:: Data provided

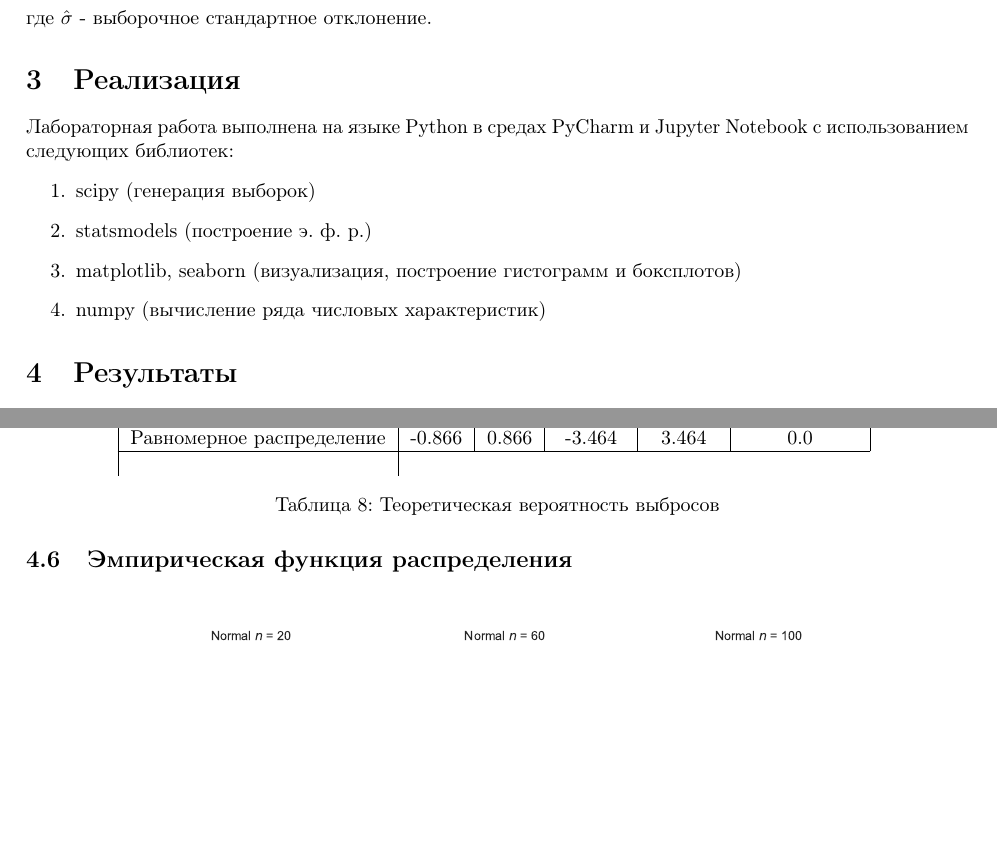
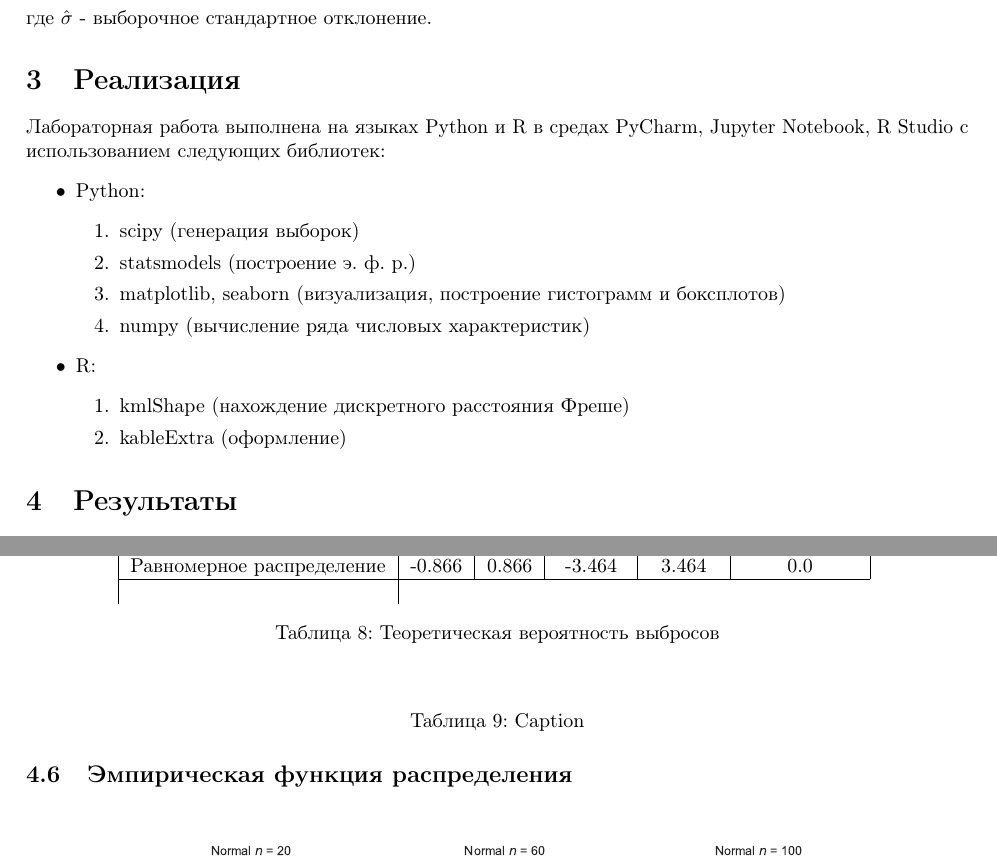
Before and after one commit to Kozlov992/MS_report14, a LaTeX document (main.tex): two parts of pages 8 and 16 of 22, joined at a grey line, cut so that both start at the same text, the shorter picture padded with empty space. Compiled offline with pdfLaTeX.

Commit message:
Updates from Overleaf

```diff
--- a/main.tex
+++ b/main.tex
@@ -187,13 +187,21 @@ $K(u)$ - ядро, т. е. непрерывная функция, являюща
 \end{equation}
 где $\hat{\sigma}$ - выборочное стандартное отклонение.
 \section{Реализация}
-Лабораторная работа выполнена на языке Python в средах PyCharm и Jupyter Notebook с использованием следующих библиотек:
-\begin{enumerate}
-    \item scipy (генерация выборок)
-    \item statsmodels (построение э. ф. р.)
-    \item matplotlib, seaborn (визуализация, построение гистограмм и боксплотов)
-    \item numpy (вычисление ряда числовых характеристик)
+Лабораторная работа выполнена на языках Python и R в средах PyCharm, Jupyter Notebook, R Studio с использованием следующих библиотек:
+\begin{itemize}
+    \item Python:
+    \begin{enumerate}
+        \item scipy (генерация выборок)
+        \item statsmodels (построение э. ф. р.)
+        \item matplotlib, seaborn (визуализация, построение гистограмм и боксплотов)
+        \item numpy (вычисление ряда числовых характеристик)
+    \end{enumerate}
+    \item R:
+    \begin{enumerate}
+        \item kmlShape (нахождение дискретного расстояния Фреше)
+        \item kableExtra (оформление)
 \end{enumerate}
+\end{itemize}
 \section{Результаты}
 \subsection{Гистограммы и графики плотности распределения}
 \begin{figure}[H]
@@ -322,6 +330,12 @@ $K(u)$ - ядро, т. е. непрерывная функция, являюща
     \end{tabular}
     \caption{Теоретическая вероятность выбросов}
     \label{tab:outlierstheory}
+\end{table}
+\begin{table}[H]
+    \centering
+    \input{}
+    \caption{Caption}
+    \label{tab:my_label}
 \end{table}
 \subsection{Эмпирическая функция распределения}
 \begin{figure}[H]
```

::::

(Required action):
Go through the data and copy every line that includes "begin".

(Response below):
-\begin{enumerate}
+\begin{itemize}
+    \begin{enumerate}
+    \begin{enumerate}
 \begin{figure}[H]
+\begin{table}[H]
 \begin{figure}[H]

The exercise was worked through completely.